  1. 1. Making the Leap to Consulting Joe McVeigh Anne Lomperis Bruce Rindler Jayme Adelson-Goldstein Deborah Kennedy March 22,2017 TESOL, Seattlee
  2. 2. Making the Leap to Consulting • Overview of consulting in TESOL • Brief thoughts on major issues – Marketing your services and obtaining clients — Anne Lomperis – From contact to contract: helping clients figure out what they really need — Bruce Rindler – Designing and delivering training programs — Jayme Adelson- Goldstein – Being flexible and responsive while maintaining work-life balance – Deborah Kennedy – The business side: getting paid — Joe McVeigh • Small group discussion by topic area • Wrap-up and exchange of contact information for those who would like to network
  3. 3. Complete Handout References, contact info, tips, business ideas Also the results of a fee survey www.joemcveigh.org/resources • Conference slides and handouts • Personal and professional development
  4. 4. Some kinds of consulting in ELT accreditation consulting * advocacy and economic alignment * conference talks * curricular design & development * standards alignment * editing * faculty evaluation and training * grant writing * intercultural training * needs assessment * online course design and instruction * professional development * program design * program reviews * ROI * strategic planning * subject matter expertise * technical assistance * test design * training * workforce English planning * writing
  5. 5. Anne Lomperis Chief Solution Partner, Language Training Designs lomperis@comcast.net LinkedIn: annelomperis LEVELS International organizations, government ministries, corporations, aid agencies SERVICES workforce English planning, advocacy, and economic alignment; needs assessment; program, curricular, test design; training; speaking; ROI EXAMPLE CLIENTS Kingdom of Saudi Arabia, ExxonMobil, Microsoft, World Bank
  6. 6. Marketing your services and obtaining clients • Name your passion. Solve their pain. – Identify what you love to do—and what you’re good at. Identify your niche. – Recognize that, going forward, it is all about your client. – Research their needs. Frame them in their terms and from their perspective. I help ______________ solve ___________ for _________________. this kind of client this problem this result • Strategically identify your target clients and network like heck to reach them. • Develop a relationship with your target client to the stage of offering them a one-time, free, opening opportunity. Plan this to lead to a formal relationship such as a paid contract.

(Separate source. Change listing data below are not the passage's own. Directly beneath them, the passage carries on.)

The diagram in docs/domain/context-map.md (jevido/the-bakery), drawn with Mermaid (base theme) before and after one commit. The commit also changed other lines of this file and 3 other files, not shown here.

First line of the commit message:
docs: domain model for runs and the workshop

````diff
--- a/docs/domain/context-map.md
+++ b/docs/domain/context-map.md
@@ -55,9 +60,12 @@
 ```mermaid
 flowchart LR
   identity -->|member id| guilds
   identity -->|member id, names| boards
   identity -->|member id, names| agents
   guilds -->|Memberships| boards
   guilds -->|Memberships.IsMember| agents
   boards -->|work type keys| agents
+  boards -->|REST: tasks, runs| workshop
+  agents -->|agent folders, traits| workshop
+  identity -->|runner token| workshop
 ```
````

  7. 7. Bruce Rindler Lecturer, Boston University brindler@bu.edu LinkedIn: brucerindler LEVELS adult, IEP, university SERVICES needs assessment, curriculum development, accreditation consulting, program design, intercultural training, strategic planning, faculty evaluation and training EXAMPLE CLIENTS Drexel Univ., Harvest English Inst., Mass International Academy, Portland State Univ.
  8. 8. From contact to contract: helping clients figure out what they really need • Goal: Identify the problem—define the gap Performance? Enrollment? Achievement? Organizational effectiveness? • Method: Identify the causes—analysis Document review, surveys, interviews, focus groups • Report: Frame the issues—draw the map Organizing principle  Next steps EXPECTATIONS GAP REALITY

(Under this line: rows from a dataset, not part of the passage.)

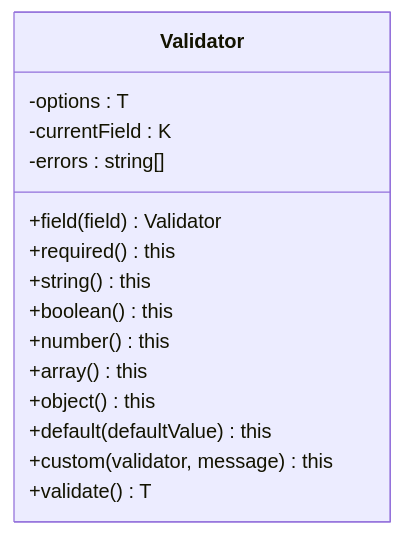
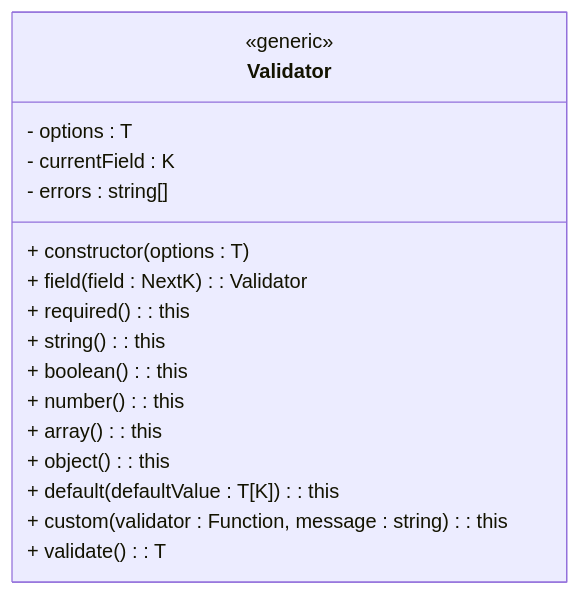
The fourth of 5 diagrams in .qoder/repowiki/zh/content/工具模块/对象工具.md (MengXi-Studio/vite-plugin), drawn with Mermaid before and after one commit. The commit also changed other lines of this file and 8 other files, not shown here.

````diff
--- a/.qoder/repowiki/zh/content/工具模块/对象工具.md
+++ b/.qoder/repowiki/zh/content/工具模块/对象工具.md
@@ -193,18 +241,20 @@
 ```mermaid
 classDiagram
 class Validator {
--options : T
--currentField : K
--errors : string[]
-+field(field) Validator
-+required() this
-+string() this
-+boolean() this
-+number() this
-+array() this
-+object() this
-+default(defaultValue) this
-+custom(validator, message) this
-+validate() T
+<<generic>>
+- options : T
+- currentField : K
+- errors : string[]
++ constructor(options : T)
++ field(field : NextK) : Validator
++ required() : this
++ string() : this
++ boolean() : this
++ number() : this
++ array() : this
++ object() : this
++ default(defaultValue : T[K]) : this
++ custom(validator : Function, message : string) : this
++ validate() : T
 }
 ```
````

  9. 9. Jayme Adelson-Goldstein Teacher Educator-Author- Curriculum Consultant Lighthearted Learning lightheartedlearning@gmail.com www.lightheartedlearning.com LEVELS Adult SERVICES professional development, curriculum development & standards alignment, conference talks, writing, editing EXAMPLE CLIENTS • Portland Adult Education (Maine) • American Institutes for Research, (Washington, D.C.) • California Adult Literacy Project (CALPRO)
  10. 10. Designing and delivering training programs • Templates, timing, and training—Oh my! • Blending in with Communities of Practice • "Yes, and…”
  11. 11. Deborah Kennedy Principal and Owner, Key Words deborah.r.kennedy@verizon.net www.key-words.us LinkedIn: deborahrkennedy LEVELS adult, business, EOP, governmental SERVICES technical assistance and subject matter expertise in ESP, ABE/ESL, and digital literacy; online course design and instruction in business writing; language teacher professional development; writing, editing, grant writing, conference presentations EXAMPLE CLIENTS Center for Applied Linguistics, Manhattan Strategy Group, BoardSource, George Mason University
  12. 12. Being flexible and responsive while maintaining work-life balance • Be flexible. Understand that consulting opportunities come in many different sizes and shapes, and sometimes are traveling in disguise. Learn to recognize them and meet them where they are. • Be responsive. Listen for what the potential client really wants and needs. Show that you have heard and understood. Then show how you can meet the need, and go the extra mile in doing so. • Be balanced. You won't be able to keep your work life and your personal life fully separated from one another, but you can make sure that your life includes a healthy amount of each.
  13. 13. Joe McVeigh Author & Consultant joe@joemcveigh.org www.joemcveigh.org LinkedIn: joemcveigh LEVELS adult, IEP, university SERVICES professional development, intercultural training, curriculum development; accreditation consulting, program reviews, conference talks, writing, editing, strategic planning EXAMPLE CLIENTS General Electric U. S. Department of State University of Denver
  14. 14. The business side: getting paid • Writing a proposal – Describe the problem or issue as you see it – Describe what you will do to solve the problem – Tell them how much you want to be paid • How much to charge? – How deep are their pockets? – How badly do they need you? – Are you an expert? – What is the level or domain? – What is the going rate? • Submitting an invoice and paying your bills – Invoice promptly and document expenses for reimbursement – Think about your expenses and how you will meet them.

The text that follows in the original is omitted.